The Full Court overturned the primary judge and allowed Tamawood’s appeal that Mr Peter O’Mara and Mr Johnson of Habitare authorised the copyright infringements by Habitare. They had the power to avoid infringement by obtaining fresh development approvals not based on Tamawood’s plans. The circumstances “demand the inference that it was more likely than not that Peter O’Mara and Mr Johnson knew that there was a real risk that the process in which Habitare was involved would infringe Tamawood’s copyright and did nothing to avert that real risk”.

The Full Court agreed with the primary judge that it was not appropriate to make an order for additional damages and dismissed Tamawoods appeal on this issue, particularly as Tamawood principally argued this point on the conduct of Habitare being flagrant.

The Full Court agreed with the primary judge that Bloomer Constructions had established the innocent infringer defence and dismissed Tamawood’s appeal on this issue. There was no error in the analysis by the primary judge and her Honour, on the evidence, was entitled to find that Bloomer had no awareness of anything to do with Tamawood and had no reason for suspecting any infringement.

The Full Court was satisfied that the primary’s judge’s exercise of discretion in ordering Tamawood to pay Bloomer’s costs miscarried and upheld Tamawood’s appeal on this issue. Satisfying the innocent infringer defence merely protected Bloomer from a claim for damages and rendered them liable only to an account of profits. Bloomer did not just plead they had the benefit of the innocent infringer defence, rather they put Tamawood to proof on the whole of its case. It was appropriate for Tamawood and Bloomer to pay their own costs of the proceedings before the primary judge.

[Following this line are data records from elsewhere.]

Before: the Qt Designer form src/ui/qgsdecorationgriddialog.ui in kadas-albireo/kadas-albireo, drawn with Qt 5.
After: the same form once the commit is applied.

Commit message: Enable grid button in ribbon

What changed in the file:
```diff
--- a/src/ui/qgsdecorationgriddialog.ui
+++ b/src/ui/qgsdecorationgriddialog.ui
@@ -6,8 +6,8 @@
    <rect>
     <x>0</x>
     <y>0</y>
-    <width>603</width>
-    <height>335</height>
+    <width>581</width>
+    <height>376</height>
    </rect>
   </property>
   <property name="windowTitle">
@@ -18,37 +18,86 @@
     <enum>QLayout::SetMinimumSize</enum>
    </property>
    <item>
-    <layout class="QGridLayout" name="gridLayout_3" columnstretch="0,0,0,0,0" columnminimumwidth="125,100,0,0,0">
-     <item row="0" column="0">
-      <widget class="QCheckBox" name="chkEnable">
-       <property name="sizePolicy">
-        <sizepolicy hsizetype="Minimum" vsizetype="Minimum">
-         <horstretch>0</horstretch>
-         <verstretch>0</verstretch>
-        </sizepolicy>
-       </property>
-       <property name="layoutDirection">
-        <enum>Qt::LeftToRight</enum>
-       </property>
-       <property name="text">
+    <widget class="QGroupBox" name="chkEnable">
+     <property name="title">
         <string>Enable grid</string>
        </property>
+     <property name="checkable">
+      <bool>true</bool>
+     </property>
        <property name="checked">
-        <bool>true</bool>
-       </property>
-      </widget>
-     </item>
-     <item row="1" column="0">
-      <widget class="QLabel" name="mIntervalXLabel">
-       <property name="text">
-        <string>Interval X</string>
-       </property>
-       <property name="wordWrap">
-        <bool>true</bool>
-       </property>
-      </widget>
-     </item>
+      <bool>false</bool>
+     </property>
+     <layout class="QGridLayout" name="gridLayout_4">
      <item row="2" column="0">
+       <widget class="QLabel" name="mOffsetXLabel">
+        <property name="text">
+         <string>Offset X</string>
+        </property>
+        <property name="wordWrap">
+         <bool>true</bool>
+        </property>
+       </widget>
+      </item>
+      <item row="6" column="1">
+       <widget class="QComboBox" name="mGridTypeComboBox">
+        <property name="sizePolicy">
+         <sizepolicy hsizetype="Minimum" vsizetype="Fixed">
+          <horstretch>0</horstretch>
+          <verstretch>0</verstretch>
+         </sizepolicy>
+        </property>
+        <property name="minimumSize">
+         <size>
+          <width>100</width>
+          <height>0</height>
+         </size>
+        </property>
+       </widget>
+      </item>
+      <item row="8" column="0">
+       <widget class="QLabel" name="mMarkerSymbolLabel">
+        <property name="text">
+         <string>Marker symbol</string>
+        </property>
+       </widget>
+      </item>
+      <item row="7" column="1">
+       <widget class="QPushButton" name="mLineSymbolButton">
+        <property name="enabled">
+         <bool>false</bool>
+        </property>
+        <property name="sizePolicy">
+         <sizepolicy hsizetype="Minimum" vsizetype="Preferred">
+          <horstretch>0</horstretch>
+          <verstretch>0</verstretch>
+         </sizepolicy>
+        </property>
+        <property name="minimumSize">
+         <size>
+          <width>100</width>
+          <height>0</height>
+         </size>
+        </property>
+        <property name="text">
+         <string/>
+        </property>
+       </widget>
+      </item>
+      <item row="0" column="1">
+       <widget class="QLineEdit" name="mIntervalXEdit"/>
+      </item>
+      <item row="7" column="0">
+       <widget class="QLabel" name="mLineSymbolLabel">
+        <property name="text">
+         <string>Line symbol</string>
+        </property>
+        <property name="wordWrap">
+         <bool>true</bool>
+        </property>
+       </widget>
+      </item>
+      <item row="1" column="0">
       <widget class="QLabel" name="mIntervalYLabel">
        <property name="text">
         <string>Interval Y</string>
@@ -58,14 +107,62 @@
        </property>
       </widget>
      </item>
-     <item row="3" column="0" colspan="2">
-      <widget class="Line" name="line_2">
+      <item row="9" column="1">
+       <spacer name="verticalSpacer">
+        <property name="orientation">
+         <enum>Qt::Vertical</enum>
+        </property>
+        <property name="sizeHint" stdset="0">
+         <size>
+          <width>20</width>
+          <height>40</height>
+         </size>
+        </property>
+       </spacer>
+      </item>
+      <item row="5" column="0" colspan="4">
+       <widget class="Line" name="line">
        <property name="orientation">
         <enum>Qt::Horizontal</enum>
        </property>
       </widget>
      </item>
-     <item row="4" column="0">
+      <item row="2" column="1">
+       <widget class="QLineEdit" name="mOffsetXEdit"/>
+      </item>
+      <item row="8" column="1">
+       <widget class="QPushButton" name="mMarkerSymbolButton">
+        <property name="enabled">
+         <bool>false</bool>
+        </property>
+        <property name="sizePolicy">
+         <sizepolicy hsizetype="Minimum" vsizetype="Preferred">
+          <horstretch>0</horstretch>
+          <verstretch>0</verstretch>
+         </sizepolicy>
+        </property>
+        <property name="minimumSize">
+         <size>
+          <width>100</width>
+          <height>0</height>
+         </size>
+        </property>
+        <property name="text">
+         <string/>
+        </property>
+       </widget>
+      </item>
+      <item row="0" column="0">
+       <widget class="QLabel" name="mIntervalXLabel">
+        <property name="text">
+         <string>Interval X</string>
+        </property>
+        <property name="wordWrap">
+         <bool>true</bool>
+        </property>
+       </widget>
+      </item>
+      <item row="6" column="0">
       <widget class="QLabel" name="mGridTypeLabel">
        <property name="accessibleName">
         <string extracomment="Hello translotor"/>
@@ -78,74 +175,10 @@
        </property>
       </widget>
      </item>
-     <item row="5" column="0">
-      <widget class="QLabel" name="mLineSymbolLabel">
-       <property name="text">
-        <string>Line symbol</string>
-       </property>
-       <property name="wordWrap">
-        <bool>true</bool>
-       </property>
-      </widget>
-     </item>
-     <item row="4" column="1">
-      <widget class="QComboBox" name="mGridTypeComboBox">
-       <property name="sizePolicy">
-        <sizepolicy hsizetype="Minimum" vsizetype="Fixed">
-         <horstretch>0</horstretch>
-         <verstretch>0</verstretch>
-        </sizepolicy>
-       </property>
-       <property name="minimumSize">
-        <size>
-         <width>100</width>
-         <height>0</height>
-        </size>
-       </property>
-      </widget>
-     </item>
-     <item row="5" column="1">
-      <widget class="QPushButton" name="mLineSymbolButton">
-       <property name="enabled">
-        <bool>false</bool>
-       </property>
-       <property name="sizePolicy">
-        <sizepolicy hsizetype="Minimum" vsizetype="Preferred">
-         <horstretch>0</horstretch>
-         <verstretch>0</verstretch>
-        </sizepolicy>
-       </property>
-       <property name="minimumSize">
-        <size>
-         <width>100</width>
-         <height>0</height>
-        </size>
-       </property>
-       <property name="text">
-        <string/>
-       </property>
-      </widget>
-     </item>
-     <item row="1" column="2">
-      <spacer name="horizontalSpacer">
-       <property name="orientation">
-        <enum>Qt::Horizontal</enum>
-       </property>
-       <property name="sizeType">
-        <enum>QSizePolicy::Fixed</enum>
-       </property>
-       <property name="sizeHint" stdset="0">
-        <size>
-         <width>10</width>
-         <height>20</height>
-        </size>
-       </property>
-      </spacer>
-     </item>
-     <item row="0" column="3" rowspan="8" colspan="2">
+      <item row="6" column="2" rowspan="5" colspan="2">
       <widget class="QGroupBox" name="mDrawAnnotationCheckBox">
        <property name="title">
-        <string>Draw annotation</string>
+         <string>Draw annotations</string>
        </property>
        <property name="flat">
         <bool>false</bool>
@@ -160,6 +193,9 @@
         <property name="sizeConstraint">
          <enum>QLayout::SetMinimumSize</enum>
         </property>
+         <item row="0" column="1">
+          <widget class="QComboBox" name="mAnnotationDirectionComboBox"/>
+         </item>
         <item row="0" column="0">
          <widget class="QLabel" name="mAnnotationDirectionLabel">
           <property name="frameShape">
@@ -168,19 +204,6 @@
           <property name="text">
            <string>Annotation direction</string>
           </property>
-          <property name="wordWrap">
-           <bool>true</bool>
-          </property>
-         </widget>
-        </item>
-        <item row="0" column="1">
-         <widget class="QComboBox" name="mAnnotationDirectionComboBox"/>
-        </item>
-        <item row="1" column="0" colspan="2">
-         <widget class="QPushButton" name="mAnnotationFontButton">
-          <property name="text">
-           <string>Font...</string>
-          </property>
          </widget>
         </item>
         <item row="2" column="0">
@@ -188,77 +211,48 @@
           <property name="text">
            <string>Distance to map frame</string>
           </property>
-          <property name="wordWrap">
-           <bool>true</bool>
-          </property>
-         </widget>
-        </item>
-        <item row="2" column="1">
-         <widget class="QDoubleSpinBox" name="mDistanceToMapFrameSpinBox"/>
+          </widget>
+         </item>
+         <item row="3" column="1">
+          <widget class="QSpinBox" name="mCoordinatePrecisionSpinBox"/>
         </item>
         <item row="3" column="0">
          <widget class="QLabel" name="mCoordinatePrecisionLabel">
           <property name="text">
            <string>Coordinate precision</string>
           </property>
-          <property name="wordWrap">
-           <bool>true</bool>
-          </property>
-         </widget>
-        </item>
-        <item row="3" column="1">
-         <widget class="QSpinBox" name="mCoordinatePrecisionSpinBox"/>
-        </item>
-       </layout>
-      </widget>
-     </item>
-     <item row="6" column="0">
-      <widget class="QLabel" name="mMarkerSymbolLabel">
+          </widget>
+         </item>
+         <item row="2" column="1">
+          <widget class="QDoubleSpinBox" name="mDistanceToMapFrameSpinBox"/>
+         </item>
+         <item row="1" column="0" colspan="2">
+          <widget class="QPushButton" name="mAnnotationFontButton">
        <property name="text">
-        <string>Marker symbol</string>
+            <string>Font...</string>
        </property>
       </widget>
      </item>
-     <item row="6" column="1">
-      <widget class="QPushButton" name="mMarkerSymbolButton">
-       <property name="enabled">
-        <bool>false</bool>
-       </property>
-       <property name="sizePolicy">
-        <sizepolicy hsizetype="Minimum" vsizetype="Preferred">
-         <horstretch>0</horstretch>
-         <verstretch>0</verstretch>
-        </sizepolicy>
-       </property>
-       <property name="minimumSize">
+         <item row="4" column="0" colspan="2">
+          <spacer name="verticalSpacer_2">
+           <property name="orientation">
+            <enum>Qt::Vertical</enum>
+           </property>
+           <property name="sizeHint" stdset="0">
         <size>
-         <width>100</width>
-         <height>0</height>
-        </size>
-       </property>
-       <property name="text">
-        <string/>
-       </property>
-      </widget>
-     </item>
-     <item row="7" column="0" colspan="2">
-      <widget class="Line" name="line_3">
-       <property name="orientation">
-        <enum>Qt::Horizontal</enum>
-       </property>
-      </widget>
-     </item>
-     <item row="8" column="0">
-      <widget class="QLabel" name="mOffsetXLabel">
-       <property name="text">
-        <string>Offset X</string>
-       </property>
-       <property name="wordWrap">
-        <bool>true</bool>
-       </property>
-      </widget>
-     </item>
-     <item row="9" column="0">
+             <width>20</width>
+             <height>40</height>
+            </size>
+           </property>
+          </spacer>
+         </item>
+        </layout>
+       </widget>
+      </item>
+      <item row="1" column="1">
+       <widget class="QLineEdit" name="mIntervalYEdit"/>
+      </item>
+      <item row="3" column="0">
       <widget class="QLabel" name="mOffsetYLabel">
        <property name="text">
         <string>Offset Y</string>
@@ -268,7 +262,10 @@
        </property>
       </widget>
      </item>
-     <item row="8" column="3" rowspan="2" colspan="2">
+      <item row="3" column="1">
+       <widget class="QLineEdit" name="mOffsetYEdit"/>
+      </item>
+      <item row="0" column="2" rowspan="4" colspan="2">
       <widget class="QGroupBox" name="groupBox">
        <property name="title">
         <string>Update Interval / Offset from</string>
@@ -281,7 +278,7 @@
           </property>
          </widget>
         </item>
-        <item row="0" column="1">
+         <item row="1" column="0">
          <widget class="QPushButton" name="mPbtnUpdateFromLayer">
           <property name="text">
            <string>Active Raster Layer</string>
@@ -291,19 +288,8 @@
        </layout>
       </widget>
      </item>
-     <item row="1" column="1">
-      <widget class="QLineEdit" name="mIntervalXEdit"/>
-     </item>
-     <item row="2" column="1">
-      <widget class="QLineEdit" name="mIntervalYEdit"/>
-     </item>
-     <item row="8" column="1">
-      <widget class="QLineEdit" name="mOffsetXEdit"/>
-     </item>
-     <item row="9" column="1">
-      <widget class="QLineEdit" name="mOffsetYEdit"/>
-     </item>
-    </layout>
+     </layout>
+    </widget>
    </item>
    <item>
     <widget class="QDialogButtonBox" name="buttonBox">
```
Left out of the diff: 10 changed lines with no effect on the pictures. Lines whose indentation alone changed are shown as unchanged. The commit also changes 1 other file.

Finally, the Full Court agreed with the primary judge that Mr Shane O’Mara of Habitare engaged in misleading and deceptive conduct in assuring Mondo that there were no outstanding issues with Tamawood concerning the use of Tamawood’s drawings.